DATASET EXCERPTS Block Start
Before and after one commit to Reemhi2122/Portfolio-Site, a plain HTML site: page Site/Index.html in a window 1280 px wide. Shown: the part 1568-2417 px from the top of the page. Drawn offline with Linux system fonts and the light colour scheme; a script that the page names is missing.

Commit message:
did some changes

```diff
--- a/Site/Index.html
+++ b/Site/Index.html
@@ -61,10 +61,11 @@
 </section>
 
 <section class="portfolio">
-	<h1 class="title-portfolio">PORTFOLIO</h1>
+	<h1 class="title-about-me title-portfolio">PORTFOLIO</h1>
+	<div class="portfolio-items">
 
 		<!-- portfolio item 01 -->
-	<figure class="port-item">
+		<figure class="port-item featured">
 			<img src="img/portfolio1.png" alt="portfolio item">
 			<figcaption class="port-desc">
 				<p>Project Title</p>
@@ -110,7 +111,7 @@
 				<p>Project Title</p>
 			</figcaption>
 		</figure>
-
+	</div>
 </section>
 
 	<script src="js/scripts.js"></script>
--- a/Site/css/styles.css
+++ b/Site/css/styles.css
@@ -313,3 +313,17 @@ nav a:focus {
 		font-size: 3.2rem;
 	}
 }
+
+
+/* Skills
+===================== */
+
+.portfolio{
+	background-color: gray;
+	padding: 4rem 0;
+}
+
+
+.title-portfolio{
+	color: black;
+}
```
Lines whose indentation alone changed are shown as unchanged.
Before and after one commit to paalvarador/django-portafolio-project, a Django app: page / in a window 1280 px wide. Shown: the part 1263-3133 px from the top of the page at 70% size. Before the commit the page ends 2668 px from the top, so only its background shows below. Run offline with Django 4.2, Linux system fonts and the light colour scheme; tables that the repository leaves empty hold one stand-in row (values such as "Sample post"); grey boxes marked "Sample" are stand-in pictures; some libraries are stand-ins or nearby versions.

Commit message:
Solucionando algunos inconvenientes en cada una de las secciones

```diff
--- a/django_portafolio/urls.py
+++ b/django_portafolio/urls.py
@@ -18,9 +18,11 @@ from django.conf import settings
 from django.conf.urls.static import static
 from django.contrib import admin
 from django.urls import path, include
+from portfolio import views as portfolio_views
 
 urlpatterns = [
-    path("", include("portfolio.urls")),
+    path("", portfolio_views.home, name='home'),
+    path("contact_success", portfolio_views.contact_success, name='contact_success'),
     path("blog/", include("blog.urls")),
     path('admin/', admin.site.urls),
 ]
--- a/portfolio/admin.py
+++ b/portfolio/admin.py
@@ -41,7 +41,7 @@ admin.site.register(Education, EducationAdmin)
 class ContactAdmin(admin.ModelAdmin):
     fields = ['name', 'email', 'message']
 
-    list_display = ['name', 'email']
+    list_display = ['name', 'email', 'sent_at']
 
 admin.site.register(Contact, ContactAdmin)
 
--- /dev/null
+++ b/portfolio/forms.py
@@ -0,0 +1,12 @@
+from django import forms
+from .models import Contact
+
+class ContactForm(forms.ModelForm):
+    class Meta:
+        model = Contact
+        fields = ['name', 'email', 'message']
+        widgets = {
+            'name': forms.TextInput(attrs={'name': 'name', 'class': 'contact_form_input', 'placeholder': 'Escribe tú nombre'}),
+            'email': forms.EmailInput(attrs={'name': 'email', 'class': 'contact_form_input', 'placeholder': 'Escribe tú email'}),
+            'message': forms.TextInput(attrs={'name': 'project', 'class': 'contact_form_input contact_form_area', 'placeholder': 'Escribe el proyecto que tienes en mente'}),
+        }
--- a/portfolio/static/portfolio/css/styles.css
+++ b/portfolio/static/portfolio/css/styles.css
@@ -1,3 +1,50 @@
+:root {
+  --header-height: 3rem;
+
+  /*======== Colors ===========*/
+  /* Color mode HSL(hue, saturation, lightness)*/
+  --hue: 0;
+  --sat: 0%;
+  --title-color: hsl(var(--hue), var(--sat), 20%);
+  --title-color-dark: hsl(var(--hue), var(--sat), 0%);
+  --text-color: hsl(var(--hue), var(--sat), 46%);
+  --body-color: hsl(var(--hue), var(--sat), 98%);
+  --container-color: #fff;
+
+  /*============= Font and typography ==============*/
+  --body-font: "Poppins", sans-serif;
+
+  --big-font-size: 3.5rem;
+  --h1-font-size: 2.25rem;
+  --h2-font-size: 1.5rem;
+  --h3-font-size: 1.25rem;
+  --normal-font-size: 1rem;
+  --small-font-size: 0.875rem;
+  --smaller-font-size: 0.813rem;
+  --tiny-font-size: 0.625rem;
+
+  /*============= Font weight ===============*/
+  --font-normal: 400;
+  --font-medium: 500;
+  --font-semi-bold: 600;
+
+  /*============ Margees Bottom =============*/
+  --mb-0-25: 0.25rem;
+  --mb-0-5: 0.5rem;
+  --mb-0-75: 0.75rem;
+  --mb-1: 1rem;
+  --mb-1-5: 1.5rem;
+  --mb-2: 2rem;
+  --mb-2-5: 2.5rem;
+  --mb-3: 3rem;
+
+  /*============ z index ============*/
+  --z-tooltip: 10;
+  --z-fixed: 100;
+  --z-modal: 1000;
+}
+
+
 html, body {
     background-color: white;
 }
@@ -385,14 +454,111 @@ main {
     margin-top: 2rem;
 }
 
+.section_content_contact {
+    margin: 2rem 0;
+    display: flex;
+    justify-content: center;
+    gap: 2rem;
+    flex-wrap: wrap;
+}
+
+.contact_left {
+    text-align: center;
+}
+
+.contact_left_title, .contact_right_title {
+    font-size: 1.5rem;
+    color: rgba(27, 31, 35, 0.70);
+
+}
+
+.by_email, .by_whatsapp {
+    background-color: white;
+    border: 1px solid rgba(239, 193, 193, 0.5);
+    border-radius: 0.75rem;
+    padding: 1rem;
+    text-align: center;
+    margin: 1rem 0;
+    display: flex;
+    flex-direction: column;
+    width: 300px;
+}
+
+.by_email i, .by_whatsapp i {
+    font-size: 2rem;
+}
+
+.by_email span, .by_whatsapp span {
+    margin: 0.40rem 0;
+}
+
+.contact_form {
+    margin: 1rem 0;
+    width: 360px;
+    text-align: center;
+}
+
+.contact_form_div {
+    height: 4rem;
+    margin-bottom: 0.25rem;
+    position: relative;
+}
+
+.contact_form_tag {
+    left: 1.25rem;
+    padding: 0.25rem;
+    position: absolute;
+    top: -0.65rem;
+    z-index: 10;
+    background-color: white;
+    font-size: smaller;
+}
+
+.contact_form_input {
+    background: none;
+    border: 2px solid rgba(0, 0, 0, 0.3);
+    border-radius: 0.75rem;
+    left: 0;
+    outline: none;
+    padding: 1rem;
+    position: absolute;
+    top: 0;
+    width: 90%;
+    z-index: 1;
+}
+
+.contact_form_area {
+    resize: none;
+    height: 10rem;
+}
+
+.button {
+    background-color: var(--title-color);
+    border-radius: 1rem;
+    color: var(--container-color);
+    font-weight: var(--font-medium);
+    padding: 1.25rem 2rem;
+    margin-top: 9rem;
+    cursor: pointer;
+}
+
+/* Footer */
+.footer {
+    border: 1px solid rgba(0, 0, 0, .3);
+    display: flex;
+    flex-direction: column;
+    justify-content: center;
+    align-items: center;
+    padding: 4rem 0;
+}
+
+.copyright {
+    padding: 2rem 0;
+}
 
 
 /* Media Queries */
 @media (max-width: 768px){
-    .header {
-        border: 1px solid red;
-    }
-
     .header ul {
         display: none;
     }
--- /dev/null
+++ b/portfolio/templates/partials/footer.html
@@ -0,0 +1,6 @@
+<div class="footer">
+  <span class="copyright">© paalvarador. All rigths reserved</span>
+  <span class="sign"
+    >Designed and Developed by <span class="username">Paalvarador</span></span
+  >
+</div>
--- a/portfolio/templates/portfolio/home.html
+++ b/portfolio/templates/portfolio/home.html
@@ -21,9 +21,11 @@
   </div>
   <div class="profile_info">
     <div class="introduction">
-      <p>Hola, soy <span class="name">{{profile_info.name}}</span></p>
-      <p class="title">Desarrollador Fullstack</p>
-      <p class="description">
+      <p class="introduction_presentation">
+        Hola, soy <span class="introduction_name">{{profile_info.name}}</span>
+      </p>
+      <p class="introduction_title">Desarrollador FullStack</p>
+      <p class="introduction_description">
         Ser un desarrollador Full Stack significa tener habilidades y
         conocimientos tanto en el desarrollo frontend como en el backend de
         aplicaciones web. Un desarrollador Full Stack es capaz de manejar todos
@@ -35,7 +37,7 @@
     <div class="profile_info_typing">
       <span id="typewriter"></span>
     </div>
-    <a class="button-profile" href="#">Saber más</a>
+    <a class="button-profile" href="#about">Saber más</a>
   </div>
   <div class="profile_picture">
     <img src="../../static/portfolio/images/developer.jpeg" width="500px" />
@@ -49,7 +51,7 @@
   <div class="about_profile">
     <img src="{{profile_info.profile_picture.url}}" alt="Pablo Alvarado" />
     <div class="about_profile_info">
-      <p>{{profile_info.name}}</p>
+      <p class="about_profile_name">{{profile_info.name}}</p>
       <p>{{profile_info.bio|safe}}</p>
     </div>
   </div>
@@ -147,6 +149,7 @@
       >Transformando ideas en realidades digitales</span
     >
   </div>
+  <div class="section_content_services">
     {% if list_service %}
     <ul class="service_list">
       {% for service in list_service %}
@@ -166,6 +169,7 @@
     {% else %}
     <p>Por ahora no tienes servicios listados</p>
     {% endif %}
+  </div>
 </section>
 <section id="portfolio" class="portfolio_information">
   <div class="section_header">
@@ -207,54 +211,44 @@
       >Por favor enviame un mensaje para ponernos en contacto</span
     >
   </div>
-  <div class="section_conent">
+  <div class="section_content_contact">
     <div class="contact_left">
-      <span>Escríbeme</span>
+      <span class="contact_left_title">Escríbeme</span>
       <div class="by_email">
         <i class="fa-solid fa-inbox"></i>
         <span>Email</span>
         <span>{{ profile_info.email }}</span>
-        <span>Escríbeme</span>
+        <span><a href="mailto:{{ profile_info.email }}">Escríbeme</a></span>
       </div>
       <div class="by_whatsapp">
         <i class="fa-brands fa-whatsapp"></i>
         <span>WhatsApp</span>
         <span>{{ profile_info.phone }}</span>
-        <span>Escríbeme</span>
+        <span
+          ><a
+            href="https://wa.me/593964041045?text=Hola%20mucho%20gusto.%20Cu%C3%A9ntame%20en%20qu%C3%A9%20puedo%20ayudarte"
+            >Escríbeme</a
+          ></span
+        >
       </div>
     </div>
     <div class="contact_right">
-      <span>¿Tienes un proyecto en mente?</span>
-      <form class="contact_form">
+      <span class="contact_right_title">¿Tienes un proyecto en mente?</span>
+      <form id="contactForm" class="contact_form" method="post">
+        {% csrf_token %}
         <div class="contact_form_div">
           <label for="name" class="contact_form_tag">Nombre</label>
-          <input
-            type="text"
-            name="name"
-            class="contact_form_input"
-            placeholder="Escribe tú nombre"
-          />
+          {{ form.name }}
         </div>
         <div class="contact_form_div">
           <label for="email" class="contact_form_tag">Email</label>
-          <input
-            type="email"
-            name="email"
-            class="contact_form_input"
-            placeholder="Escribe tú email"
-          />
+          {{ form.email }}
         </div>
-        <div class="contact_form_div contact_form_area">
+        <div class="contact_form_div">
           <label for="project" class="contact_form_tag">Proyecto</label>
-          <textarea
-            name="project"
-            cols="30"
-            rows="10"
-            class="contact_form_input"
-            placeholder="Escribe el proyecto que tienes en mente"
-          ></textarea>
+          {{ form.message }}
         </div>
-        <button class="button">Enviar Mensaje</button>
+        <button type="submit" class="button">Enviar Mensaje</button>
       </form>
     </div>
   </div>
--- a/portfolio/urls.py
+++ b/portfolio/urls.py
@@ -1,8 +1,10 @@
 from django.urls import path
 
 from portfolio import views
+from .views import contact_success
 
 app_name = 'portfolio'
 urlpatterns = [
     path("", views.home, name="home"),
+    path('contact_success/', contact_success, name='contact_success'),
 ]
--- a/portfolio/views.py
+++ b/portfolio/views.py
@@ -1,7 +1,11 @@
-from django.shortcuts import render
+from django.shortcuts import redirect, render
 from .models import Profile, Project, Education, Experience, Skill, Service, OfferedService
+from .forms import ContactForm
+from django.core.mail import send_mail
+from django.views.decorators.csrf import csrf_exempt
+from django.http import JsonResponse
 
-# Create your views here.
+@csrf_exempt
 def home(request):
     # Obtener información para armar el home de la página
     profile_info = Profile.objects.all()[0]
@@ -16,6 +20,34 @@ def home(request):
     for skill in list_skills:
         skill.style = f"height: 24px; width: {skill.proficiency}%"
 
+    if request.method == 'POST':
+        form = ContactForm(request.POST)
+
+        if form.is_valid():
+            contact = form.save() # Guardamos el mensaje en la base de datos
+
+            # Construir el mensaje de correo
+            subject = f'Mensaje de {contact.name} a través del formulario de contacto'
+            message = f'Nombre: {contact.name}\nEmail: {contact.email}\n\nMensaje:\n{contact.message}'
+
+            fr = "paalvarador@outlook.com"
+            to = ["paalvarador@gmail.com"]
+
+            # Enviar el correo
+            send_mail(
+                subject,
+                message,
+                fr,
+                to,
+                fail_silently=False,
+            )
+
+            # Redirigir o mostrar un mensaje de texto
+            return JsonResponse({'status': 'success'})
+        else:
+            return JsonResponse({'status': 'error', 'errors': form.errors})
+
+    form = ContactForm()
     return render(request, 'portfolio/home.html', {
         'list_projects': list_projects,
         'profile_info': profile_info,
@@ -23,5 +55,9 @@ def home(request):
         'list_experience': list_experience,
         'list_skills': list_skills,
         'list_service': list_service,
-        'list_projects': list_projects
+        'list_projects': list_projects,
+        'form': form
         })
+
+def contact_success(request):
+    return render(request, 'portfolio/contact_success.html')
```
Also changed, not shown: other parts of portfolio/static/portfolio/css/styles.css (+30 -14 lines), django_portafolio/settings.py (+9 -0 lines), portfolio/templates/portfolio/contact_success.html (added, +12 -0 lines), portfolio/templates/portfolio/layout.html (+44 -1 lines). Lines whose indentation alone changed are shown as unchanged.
DATASET EXCERPTS Block End
→ **WORK REQUEST**
Using the entries above, return each line that includes the word "width".

→ **THE COMPLETED TASK**
+    width: 300px;
+    width: 360px;
+    width: 90%;
 @media (max-width: 768px){
     <img src="../../static/portfolio/images/developer.jpeg" width="500px" />
         skill.style = f"height: 24px; width: {skill.proficiency}%"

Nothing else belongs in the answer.